The Baltimore Orioles biggest problem has been its pitching. That’s why they collapsed last year; it’s why they have skeptics this year. While part of that has been the owner’s unwillingness to sign pitchers (or, if they do, signing the wrong ones), the primary issue has been the lack of development by high draft picks devoted to pitching. However, the Orioles have a fair number of pitching prospects moving forward, and they could be the makings of a solid rotation in the coming years. While Dylan Bundy figures to be the team’s ace moving forward (he looks the part, too), hurlers such as Hunter Harvey, Keegan Akin, and David Hess look on the verge of breaking the major league roster. Further down in the minors there are even more prospects. 2017 1st-round pick DL Hall, who the Orioles felt was a steal at their position, will enter his first full professional season and looks to be an exciting left-handed arm. Alex Wells, another southpaw from Australia has thrived so far in his career, owns the “best control and command in the Orioles’ system,” according to MLB.com. He is the Orioles #11 prospect and pitched to a 2.38 ERA at Delmarva last season. Following Wells is 2016 draft pick, Cody Sedlock, a right-hander who pitched at the University of Illinois. Although his debut season was somewhat underwhelming, Sedlock could prove to be a valuable back-end starter at some point down the road.
While contemplating the Orioles’ farm system, I came up with what I think the roster could look like 3 years from now. For the purpose of this article, I will have one column showing a lineup with Chris Davis and without Manny Machado or Jonathan Schoop, as well as a second column showing the opposite outcome.
2021 Pitching Rotation:
- Dylan Bundy (RHP)
- Hunter Harvey (RHP)

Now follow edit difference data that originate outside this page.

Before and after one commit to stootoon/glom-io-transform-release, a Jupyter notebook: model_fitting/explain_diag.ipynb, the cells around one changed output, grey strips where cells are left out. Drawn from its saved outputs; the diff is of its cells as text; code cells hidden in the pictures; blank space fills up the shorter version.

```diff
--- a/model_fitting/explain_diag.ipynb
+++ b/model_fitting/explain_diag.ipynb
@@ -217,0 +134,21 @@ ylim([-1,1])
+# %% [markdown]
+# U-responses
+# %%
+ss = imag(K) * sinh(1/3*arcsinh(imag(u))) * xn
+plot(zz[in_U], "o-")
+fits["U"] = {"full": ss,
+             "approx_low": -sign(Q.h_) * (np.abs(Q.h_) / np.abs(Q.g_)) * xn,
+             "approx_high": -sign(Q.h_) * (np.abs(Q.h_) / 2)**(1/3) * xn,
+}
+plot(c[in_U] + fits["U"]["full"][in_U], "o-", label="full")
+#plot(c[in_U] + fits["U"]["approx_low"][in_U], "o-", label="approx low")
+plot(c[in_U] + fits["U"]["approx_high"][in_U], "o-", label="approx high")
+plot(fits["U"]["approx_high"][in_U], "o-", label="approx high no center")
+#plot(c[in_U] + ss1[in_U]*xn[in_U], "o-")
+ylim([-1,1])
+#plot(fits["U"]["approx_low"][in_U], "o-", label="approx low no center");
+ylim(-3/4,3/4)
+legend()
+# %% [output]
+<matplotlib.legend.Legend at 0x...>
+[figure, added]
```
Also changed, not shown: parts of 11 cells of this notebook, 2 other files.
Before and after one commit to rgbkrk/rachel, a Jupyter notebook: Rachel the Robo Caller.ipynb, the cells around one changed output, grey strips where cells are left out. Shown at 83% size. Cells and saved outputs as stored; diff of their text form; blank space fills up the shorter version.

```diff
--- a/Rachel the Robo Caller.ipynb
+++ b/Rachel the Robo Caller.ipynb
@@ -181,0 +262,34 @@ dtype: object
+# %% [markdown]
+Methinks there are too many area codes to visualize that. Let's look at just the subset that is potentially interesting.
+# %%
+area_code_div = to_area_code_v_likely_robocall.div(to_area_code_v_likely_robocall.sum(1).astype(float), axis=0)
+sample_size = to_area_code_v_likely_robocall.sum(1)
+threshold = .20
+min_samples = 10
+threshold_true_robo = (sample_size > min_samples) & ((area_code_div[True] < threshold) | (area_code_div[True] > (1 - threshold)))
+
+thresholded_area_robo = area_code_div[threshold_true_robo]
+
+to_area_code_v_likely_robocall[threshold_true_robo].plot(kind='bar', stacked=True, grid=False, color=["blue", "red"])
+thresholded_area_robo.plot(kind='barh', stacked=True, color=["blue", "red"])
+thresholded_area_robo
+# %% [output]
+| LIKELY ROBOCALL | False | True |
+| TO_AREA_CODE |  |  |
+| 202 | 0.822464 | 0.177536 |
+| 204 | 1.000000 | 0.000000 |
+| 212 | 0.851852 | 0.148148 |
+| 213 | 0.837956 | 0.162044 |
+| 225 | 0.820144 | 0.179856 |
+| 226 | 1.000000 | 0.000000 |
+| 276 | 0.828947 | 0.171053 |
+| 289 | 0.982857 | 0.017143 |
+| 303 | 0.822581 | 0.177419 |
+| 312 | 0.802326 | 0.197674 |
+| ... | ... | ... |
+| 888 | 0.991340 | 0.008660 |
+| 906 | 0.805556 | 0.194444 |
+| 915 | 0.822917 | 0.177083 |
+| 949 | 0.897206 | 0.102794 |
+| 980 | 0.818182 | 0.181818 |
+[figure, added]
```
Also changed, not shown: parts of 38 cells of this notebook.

- Kevin Gausman (RHP)
- Alex Wells (LHP)
- Keegan Akin
** At this point in time, Cody Sedlock and DL Hall would likely be knocking at the door, and Alex Cobb could still be in play considering he is on a 4-year deal.
2021 Lineup/Defense W/ Davis 2021 Lineup/Defense W/O Davis
- Cedric Mullins – CF 1. Cedric Mullins – CF
- Austin Hays – RF 2. Austin Hays – RF
- Trey Mancini – LF 3. Manny Machado – SS
- Chris Davis – 1B 4. Trey Mancini – 1B
- Ryan Mountcastle – 3B 5. Jonathan Schoop – 2B
- Tim Beckham – SS 6. Ryan Mountcastle – DH
- Anthony Santander – DH 7. Tim Beckham – 3B
- Chance Sisco – C 8. Anthony Santander – LF
- Second Baseman (No Prospects) 9. Chance Sisco – C
In my opinion (and I’d imagine, the opinions of many others), the lineup without Chris Davis is far better than the other, as it has a blend of speed, power, and – most importantly – contact. Considering the projections of the prospects listed above (that is, Mullins, Hays, Mountcastle), this order would not only be as feared but likely more feared than today’s Orioles lineup. Supporting that offense with a deeper, more balanced and – hopefully – more consistent pitching rotation could mean danger for other AL teams.
Unfortunately, though, Chris Davis is still in the club, Manny Machado will be long gone, perhaps wearing pinstripes or dodger-blue, and Jonathan Schoop will be reaping the benefits of a new contract – let’s just hope it’s with the Orioles. And even though a portion of this week’s blog should serve as a source of hope, as the O’s do have some talent in their system, it should be taken with a grain of salt, as the outlook would be so much more hopeful if the Orioles had handled their business wisely just three offseasons ago.